▶ **REQUIRED WORK**
What number of lines in the entries below include the string "input"? Respond with that number alone.
━━━ DATA EXTRACT
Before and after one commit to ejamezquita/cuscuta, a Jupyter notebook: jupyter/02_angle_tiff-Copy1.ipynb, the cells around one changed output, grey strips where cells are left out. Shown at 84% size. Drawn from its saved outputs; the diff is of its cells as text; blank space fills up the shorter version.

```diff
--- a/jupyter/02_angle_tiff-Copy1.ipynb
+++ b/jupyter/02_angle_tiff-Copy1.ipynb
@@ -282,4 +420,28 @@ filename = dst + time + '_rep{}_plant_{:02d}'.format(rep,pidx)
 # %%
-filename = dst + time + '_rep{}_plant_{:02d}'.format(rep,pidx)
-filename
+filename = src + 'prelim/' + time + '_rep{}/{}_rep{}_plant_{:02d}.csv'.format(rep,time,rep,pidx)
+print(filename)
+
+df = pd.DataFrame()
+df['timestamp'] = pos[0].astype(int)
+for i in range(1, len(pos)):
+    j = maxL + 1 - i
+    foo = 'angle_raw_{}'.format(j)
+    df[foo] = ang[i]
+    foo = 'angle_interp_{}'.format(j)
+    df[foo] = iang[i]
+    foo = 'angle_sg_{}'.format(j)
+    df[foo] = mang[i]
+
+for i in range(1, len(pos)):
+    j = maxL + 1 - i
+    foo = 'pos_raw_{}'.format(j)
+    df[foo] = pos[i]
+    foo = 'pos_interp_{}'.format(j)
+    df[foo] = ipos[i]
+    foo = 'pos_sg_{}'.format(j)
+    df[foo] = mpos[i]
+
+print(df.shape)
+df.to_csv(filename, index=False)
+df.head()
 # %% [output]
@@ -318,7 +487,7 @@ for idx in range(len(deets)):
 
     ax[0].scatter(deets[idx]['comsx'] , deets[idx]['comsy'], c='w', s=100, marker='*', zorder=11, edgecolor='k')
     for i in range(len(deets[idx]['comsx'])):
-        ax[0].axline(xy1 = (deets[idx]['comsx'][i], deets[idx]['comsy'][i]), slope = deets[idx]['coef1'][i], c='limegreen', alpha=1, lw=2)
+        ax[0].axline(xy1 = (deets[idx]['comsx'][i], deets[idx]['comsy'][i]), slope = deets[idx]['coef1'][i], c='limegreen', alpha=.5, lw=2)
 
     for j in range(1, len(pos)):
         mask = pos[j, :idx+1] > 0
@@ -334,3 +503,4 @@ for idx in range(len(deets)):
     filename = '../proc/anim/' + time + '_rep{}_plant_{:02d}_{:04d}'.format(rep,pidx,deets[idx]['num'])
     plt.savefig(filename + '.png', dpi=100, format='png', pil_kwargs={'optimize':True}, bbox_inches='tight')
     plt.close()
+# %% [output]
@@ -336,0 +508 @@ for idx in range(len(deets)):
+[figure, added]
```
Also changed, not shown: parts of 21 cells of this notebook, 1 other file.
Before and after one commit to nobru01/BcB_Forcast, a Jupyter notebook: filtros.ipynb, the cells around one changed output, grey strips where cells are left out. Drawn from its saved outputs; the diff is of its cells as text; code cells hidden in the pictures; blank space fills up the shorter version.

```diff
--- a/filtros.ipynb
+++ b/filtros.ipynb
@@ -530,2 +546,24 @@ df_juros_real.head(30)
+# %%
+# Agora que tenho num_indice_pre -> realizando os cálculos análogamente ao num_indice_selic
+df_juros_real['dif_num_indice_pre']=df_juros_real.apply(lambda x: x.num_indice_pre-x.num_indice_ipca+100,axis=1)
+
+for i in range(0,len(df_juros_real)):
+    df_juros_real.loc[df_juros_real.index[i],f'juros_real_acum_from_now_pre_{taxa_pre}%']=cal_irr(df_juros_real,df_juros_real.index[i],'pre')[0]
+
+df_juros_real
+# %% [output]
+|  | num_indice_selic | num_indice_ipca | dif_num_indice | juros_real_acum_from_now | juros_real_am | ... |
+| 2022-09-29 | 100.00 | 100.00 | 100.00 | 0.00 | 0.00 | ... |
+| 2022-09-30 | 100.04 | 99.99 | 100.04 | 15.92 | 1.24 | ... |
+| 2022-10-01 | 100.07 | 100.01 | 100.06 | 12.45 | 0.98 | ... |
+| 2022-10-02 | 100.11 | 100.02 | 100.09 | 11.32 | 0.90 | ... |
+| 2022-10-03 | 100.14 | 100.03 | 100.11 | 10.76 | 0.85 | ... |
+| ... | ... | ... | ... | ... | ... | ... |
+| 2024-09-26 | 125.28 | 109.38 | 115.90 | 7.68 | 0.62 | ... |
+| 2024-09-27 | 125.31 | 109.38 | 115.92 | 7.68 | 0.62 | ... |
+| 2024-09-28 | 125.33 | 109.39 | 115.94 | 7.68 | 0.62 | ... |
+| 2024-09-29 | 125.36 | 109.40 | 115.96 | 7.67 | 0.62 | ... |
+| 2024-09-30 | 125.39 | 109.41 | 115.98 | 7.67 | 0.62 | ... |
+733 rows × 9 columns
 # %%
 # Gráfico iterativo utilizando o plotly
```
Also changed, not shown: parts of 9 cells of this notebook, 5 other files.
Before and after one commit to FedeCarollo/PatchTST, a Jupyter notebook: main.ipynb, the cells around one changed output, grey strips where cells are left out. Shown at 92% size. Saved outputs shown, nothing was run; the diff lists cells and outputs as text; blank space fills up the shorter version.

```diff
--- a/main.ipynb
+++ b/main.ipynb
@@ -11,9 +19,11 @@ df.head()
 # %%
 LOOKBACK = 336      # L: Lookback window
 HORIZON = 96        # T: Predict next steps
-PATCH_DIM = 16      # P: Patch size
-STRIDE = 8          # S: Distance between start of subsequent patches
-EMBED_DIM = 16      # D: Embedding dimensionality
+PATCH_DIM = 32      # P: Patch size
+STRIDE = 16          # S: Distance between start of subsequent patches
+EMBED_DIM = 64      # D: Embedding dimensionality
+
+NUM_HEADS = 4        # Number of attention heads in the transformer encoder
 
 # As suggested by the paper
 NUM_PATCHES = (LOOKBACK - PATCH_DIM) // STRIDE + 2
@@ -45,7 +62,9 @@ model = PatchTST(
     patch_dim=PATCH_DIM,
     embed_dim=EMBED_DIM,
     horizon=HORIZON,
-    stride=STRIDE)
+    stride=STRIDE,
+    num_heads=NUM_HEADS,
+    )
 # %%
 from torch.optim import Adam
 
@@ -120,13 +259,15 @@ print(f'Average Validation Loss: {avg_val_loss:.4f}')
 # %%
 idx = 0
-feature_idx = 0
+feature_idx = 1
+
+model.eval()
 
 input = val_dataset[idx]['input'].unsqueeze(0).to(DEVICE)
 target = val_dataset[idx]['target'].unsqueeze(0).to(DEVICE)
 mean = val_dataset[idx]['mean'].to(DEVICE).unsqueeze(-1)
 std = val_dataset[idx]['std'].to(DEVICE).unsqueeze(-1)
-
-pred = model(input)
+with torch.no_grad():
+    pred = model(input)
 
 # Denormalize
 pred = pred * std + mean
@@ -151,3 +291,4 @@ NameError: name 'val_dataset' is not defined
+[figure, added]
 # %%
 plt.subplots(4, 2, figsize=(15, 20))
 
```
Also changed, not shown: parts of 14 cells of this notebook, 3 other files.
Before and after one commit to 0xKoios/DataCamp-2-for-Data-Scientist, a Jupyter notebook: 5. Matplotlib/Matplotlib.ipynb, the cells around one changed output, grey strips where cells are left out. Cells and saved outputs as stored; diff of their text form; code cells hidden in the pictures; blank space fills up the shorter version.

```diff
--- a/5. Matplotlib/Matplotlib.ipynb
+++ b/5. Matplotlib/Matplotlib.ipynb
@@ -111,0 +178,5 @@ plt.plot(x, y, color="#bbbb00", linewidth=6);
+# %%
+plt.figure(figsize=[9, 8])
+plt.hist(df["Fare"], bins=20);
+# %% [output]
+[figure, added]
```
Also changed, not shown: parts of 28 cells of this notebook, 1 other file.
━━━━━━
▶ **ANSWER BELOW**
3